It was, by any measure, bizarre, but Berhalter -- to his credit -- handled it deftly. He apologized for any offense the social media posts might have caused while expressing support for those who are fighting for a better life. He also did his best to push the focus back to soccer. In many ways, this match was judgment day for Berhalter and his players at the end of a four-year resurrection, and Berhalter needed to do whatever he could to make sure his players were up for it.

In short, they were. Castigating Berhalter is a bit of a cottage industry in the circles of those who follow the US team closely -- such is life as an international manager, really -- but this much is sure: Berhalter has won a Gold Cup and a Nations League. He has beaten Mexico three times (including in World Cup qualifying). He has overseen a complete roster overhaul of young and talented international players, made tough -- and in some cases stunning -- choices about who to bring to Qatar and has now led that squad to the Round of 16 in the World Cup.

Is he perfect? He's not. There are still reasonable criticisms to be made of his tactics or substitution patterns, but forward Joshua Sargent was called back in and delivered a strong performance against Iran, as did defender Cameron Carter-Vickers (who came in for Walker Zimmerman). Tim Ream, a surprising late add to the roster just before the World Cup, was stout in defense as well. However stressful it might have been, the USA was able to see out its lead late.

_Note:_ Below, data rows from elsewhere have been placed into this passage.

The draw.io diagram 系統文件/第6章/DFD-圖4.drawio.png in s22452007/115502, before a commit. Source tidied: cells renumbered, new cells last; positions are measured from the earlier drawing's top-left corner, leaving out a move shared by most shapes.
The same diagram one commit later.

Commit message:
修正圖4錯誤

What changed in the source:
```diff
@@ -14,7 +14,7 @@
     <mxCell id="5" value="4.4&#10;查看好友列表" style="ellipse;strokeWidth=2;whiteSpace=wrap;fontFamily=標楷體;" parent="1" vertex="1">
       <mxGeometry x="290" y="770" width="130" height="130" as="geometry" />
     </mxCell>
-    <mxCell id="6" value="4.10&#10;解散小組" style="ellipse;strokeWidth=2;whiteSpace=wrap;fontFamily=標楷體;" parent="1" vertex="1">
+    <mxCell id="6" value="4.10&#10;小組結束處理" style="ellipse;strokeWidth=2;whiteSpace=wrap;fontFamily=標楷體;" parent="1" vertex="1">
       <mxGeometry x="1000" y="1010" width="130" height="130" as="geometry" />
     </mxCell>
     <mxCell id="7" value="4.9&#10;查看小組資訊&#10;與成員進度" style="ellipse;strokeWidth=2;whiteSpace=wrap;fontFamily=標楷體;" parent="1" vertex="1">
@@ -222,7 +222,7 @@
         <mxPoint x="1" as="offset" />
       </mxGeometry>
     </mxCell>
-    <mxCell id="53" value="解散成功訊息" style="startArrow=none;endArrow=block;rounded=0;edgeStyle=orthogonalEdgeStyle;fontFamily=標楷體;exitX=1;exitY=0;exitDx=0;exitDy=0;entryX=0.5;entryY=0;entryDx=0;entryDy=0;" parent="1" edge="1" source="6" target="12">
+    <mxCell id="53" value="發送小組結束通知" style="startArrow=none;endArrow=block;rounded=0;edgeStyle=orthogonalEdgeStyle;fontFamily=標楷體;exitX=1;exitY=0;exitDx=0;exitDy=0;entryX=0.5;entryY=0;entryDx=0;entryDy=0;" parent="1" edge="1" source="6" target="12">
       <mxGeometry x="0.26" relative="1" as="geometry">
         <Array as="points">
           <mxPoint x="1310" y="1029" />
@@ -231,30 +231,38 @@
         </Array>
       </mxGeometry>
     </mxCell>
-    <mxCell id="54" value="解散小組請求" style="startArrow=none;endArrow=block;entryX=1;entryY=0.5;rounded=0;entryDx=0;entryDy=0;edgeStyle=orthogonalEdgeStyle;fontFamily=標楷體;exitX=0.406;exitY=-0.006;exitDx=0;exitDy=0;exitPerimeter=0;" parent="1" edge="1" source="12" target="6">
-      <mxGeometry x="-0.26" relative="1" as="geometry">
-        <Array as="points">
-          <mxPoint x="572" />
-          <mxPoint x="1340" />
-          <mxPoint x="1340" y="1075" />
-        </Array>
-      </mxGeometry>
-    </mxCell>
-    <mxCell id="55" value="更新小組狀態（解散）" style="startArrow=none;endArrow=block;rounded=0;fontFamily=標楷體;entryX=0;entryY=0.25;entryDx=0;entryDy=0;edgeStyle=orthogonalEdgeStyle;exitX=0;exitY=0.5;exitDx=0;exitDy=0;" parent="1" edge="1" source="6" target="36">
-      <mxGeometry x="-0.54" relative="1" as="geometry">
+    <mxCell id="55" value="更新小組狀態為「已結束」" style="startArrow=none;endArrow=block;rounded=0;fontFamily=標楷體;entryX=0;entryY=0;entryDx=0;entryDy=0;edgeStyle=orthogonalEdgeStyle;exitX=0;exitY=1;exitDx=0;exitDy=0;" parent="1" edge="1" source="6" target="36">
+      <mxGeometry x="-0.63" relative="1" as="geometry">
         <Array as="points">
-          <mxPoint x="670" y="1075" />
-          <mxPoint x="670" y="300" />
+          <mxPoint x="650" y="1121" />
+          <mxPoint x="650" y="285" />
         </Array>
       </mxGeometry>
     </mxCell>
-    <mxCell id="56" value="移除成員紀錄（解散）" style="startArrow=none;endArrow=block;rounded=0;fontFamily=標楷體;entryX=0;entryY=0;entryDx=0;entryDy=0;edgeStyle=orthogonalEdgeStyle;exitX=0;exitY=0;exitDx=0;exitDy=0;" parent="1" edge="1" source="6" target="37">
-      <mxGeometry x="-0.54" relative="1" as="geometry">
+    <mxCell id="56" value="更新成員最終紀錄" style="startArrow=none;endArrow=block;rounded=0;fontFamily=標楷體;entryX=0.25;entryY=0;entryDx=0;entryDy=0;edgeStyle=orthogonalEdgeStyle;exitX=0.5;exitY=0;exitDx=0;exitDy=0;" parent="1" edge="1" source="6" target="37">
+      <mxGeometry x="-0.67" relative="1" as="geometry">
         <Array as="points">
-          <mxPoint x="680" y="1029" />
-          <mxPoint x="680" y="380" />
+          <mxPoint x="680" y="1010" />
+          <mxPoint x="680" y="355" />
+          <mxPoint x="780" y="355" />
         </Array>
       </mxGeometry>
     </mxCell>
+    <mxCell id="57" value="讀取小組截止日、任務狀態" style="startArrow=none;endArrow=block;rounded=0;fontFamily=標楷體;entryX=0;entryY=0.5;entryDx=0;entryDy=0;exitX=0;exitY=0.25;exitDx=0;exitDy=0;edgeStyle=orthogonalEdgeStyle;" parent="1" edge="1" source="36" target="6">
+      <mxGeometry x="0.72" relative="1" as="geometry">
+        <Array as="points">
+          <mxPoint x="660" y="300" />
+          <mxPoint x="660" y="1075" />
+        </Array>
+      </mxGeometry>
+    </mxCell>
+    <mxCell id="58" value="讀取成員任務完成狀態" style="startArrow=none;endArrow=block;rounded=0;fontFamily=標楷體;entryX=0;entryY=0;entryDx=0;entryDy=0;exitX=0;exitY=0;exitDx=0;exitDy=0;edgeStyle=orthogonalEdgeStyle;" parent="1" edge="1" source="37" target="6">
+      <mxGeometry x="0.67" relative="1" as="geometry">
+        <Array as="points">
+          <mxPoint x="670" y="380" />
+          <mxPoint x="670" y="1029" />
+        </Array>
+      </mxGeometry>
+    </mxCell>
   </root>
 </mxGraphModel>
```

Even more, Berhalter motivated his players, pushing them to meet the moment. Berhalter recalled earlier in the week how he'd watched the US lose to Iran in the infamous 1998 World Cup meeting, and he highlighted how what stood out to him was the mismatch in emotional levels on the field. The Iranians wanted the game so badly, Berhalter said, and it was clear the Americans were nowhere near the same type of feeling.

On Tuesday, that wasn't an issue. Not even close. There was fire, sure. But also a confidence that the moment wasn't too big.

"There was a calmness about the team," Ream said. "No one was breathing heavy or had panic in their eyes."

It helped that the tactics were in place, too. Christian Pulisic's goal was a result of a sequence that Ream said Berhalter and the coaches had specifically emphasized in their scouting, a pulling of the play far to one side in order to expose the back post for Pulisic to attack. The goal was, as Ream said, "perfect, perfect, perfect," save for Pulisic's collision with the Iranian goalkeeper that sent Pulisic to the hospital in the middle of the game for an abdominal scan.

If Pulisic can't play against the Netherlands on Saturday (or is limited), it will be another bump for Berhalter to navigate. He has options -- Giovanni Reyna still hasn't featured much, and Brenden Aaronson is a lively substitute -- but, either way, motivation for the group will be crucial again.

That is what Berhalter wants. He has never shied away from the stakes of his mission. He has said, over and over, that this team's goal is to change the perception of American soccer around the world. The game against England helped that. So, too, did Tuesday.

Now comes another opportunity. Another chance. Berhalter will endure the arrows; all coaches do. He will shoulder the critiques. All he cares about is getting his players to see what he sees, to know what he knows: That this team can do anything. On Tuesday, after the hugging and the shouting and the video call to the hospital so Pulisic could join in the fun, Berhalter came to another, more traditional news conference, and reflected on what pleased him the most about the night.

"We believed in ourselves," he said. "We believed in what we were doing."